Use Of Vicodin As Pain Relief And Its Abuse

What Is Vicodin?
Vicodin is simply the combination of hydrocodone and acetaminophen, an over-the-counter pain reliever commonly sold under Tylenol's brand name. It can deliver powerful relief due to its drug/drug combination. Each dose contains acetaminophen, which is made to dull a signal of pain. Vicodin relieves pain for up to six hours, and medical professionals often prescribe this pain reliever for patients after surgery. The medication is accompanied by a kick of hydrocodone, which is an opiate that boosts a signal of pleasure in the brain.
Like any opioid pain medication, Vicodin can be very addictive, and some patients build a tolerance to it. This means that the abuser takes larger doses of Vicodin or does so compulsively without stopping. Physical dependence means that individuals will experience withdrawal symptoms when they stop taking the medication. Unlike other opioid pain relievers, Vicodin can be significantly dangerous for the liver. Large doses of acetaminophen were found to cause severe allergic reactions and liver damage in many people. Several people who took over 325 mg of acetaminophen consistently often ended up in the emergency room due to overdose complications. The limit to what a patient can take was formerly set at 325 mg, but individuals taking these painkillers should also be wary of acetaminophen in over-the-counter cold and flu medications to prevent overdose.

Learn More
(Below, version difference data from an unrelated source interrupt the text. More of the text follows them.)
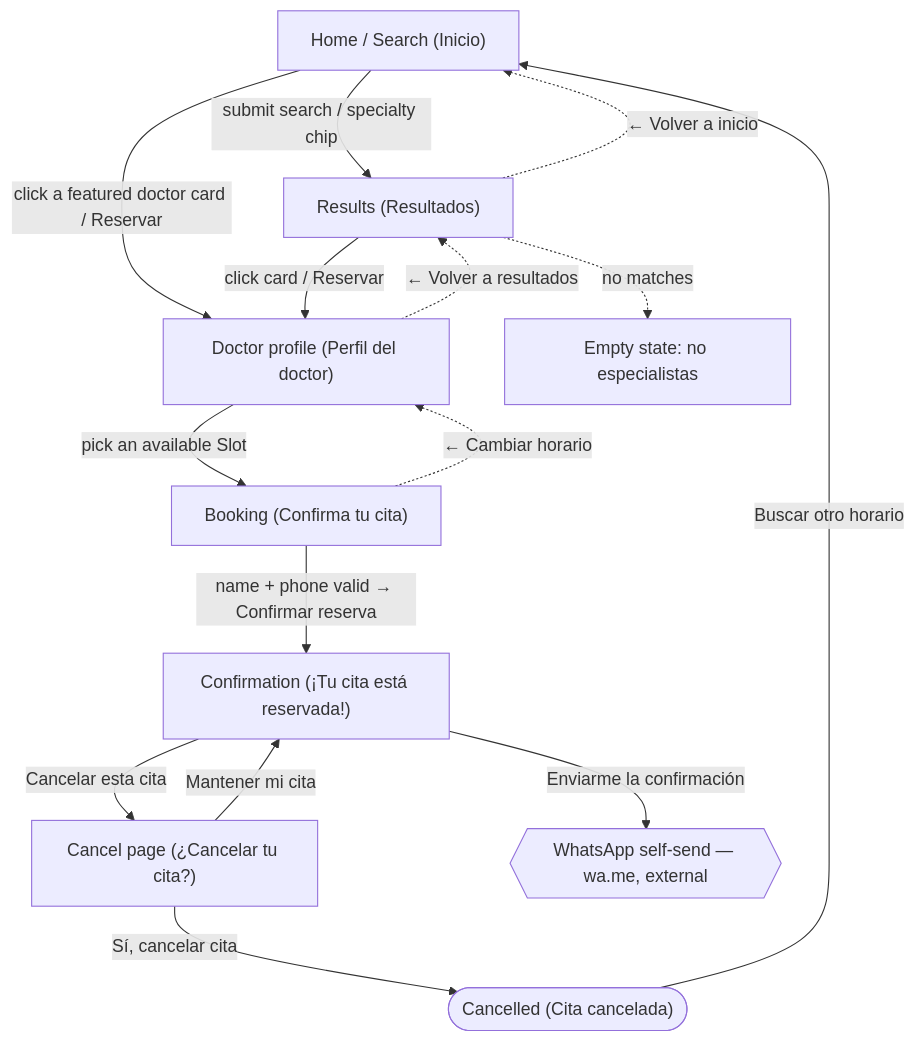
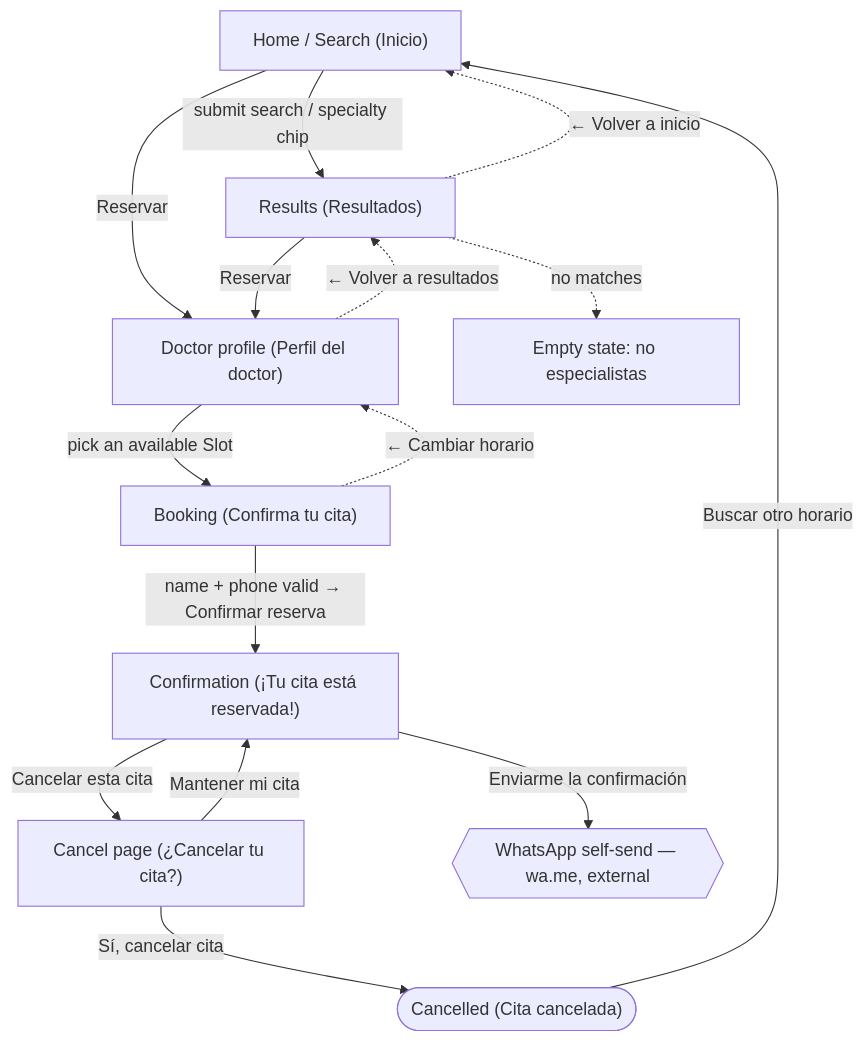
The first of 4 diagrams in docs/flows/patient-site.md (DaleneyRuben/alivia), drawn with Mermaid before and after one commit. The commit also changed other lines of this file and 3 other files, not shown here.

Commit message:
make only reservar clickable on result card

````diff
--- a/docs/flows/patient-site.md
+++ b/docs/flows/patient-site.md
@@ -10,28 +10,28 @@
 ```mermaid
 flowchart TD
     Home["Home / Search (Inicio)"]
     Results["Results (Resultados)"]
     Profile["Doctor profile (Perfil del doctor)"]
     Booking["Booking (Confirma tu cita)"]
     Confirm["Confirmation (¡Tu cita está reservada!)"]
     Cancel["Cancel page (¿Cancelar tu cita?)"]
     Cancelled(["Cancelled (Cita cancelada)"])
     WA{{"WhatsApp self-send — wa.me, external"}}
     Empty["Empty state: no especialistas"]
 
     Home -->|"submit search / specialty chip"| Results
-    Home -->|"click a featured doctor card / Reservar"| Profile
-    Results -->|"click card / Reservar"| Profile
+    Home -->|"Reservar"| Profile
+    Results -->|"Reservar"| Profile
     Results -.->|"no matches"| Empty
     Profile -->|"pick an available Slot"| Booking
     Booking -->|"name + phone valid → Confirmar reserva"| Confirm
     Confirm -->|"Enviarme la confirmación"| WA
     Confirm -->|"Cancelar esta cita"| Cancel
     Cancel -->|"Sí, cancelar cita"| Cancelled
     Cancel -->|"Mantener mi cita"| Confirm
     Cancelled -->|"Buscar otro horario"| Home
 
     Results -.->|"← Volver a inicio"| Home
     Profile -.->|"← Volver a resultados"| Results
     Booking -.->|"← Cambiar horario"| Profile
 ```
````
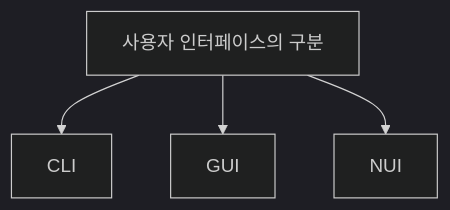
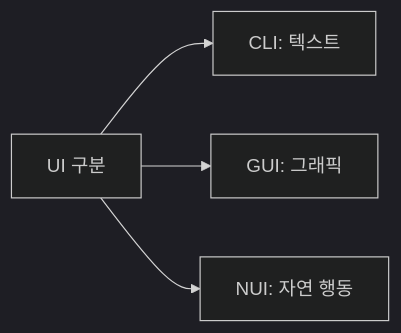
The seventh of 17 diagrams in 정보처리기사/1과목 소프트웨어 설계/021 사용자 인터페이스의 구분/021 사용자 인터페이스의 구분.md (nes0903/study), drawn with Mermaid (dark theme) before and after one commit. The commit also changed other lines of this file and 4 other files, not shown here.

````diff
--- a/정보처리기사/1과목 소프트웨어 설계/021 사용자 인터페이스의 구분/021 사용자 인터페이스의 구분.md
+++ b/정보처리기사/1과목 소프트웨어 설계/021 사용자 인터페이스의 구분/021 사용자 인터페이스의 구분.md
@@ -13,7 +241,7 @@
 ```mermaid
-flowchart TD
-    A["사용자 인터페이스의 구분"]
-    A --> N1["CLI"]
-    A --> N2["GUI"]
-    A --> N3["NUI"]
+flowchart LR
+    A["UI 구분"]
+    A --> B["CLI: 텍스트"]
+    A --> C["GUI: 그래픽"]
+    A --> D["NUI: 자연 행동"]
 ```
````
Progression to Addiction
According to the National Institute on Drug Abuse, it's hard to know how many people move from pain control to addiction, as estimates vary from about three percent to about 40 percent. Similarly, it's hard to make appropriate generalizations about why people abuse their medications, as most people have individualized reasons for their drug abuse habits. But many people who do develop an addiction follow a predictable set of steps. In the beginning, people take the drug for the relief from pain that it brings, and they follow the instructions for those drugs to the letter. However, in time, they find that they crave the medication, even when they're not in pain. When they feel low, they want the drug.
When they're dealing with a shock, they want the drug. When they're heading to a party, they want the cure. People often begin to take liberties with their prescriptions by:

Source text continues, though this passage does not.